Before-and-after change records
((

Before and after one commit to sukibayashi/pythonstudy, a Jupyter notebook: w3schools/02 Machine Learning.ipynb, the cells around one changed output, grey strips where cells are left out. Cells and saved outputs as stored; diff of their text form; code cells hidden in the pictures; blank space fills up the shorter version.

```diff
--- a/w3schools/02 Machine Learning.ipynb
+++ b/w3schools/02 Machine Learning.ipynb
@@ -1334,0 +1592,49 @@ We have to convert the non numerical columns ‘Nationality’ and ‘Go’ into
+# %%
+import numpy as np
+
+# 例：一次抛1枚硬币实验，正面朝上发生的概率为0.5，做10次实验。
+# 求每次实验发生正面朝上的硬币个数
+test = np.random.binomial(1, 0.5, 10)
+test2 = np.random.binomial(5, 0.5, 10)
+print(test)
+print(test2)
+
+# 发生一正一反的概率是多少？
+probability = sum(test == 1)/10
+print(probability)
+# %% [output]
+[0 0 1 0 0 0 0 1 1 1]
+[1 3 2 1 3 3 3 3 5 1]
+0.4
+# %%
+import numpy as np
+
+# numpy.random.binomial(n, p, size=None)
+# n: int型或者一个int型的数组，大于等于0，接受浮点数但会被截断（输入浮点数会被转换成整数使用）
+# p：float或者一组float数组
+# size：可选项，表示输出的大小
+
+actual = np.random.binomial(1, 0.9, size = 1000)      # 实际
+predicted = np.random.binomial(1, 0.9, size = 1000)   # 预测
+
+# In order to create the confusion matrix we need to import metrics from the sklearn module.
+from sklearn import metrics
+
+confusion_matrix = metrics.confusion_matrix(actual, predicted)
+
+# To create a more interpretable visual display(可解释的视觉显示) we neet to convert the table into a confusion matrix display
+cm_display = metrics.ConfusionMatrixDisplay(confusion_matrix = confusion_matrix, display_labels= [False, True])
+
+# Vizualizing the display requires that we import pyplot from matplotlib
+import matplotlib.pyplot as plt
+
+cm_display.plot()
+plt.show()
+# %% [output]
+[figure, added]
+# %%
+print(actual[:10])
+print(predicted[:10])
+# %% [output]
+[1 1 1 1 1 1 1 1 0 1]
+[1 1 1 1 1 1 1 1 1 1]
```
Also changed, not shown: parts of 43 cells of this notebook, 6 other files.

))

Every line in the data above that contains the word "into" should be copied.

ANSWER TO THIS EXERCISE:
@@ -1334,0 +1592,49 @@ We have to convert the non numerical columns ‘Nationality’ and ‘Go’ into
+# To create a more interpretable visual display(可解释的视觉显示) we neet to convert the table into a confusion matrix display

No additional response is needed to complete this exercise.